> Work request: Your answer should consist of the lines in the following data that contain "important".

*** Block opens ***

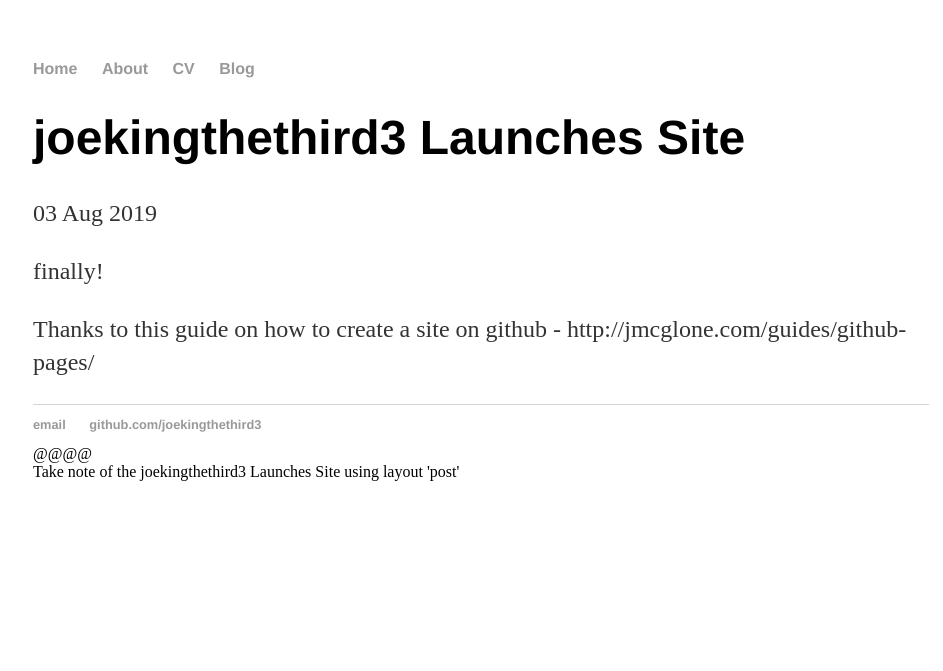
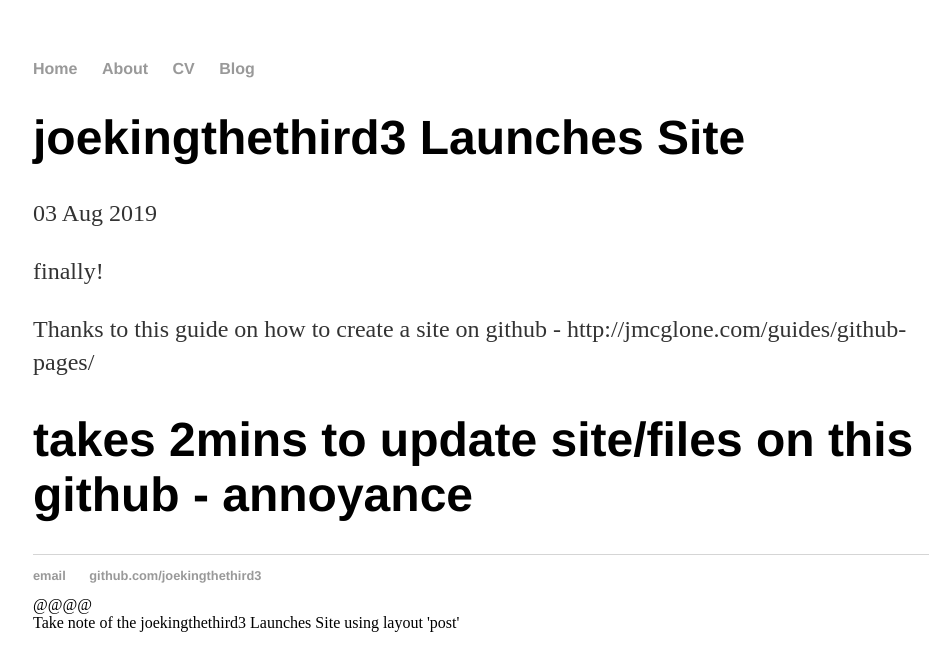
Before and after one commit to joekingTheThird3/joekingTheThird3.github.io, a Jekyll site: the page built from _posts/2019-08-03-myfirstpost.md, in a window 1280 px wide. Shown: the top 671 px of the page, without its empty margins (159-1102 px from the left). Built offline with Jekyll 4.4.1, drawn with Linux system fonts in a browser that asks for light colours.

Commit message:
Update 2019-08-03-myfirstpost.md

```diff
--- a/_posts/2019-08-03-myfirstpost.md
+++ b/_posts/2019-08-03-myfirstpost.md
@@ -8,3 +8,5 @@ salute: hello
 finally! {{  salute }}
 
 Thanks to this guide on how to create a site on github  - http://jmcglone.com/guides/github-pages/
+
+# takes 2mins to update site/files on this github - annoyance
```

*** Block closes ***
*** Block opens ***

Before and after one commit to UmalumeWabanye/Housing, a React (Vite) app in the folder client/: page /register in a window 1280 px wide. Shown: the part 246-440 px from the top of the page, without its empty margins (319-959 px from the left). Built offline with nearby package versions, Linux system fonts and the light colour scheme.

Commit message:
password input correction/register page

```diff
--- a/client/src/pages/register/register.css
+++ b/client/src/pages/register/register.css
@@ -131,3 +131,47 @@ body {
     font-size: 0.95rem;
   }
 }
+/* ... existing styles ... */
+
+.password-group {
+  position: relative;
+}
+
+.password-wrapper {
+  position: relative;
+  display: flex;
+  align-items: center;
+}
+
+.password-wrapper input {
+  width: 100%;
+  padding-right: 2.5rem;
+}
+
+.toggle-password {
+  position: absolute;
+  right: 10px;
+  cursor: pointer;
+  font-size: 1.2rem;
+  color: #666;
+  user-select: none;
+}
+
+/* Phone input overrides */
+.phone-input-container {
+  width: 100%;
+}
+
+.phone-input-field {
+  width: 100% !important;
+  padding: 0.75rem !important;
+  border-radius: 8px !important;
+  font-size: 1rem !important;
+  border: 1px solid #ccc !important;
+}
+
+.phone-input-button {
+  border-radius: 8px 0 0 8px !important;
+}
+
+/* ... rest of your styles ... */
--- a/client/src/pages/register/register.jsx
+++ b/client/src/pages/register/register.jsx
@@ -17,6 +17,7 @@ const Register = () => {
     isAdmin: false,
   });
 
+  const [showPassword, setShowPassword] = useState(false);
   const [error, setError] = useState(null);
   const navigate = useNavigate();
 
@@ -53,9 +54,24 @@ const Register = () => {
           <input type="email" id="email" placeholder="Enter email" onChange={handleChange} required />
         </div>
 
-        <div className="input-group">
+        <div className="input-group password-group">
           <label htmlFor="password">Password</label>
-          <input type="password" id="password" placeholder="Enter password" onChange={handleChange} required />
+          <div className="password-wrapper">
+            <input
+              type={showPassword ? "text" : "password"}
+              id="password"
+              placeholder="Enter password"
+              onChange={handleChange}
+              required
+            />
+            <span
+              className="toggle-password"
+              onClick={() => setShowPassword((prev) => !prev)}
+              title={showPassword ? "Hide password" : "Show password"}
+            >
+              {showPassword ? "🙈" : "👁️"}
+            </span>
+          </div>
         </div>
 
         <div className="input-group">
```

*** Block closes ***

> Written response:
+  width: 100% !important;
+  padding: 0.75rem !important;
+  border-radius: 8px !important;
+  font-size: 1rem !important;
+  border: 1px solid #ccc !important;
+  border-radius: 8px 0 0 8px !important;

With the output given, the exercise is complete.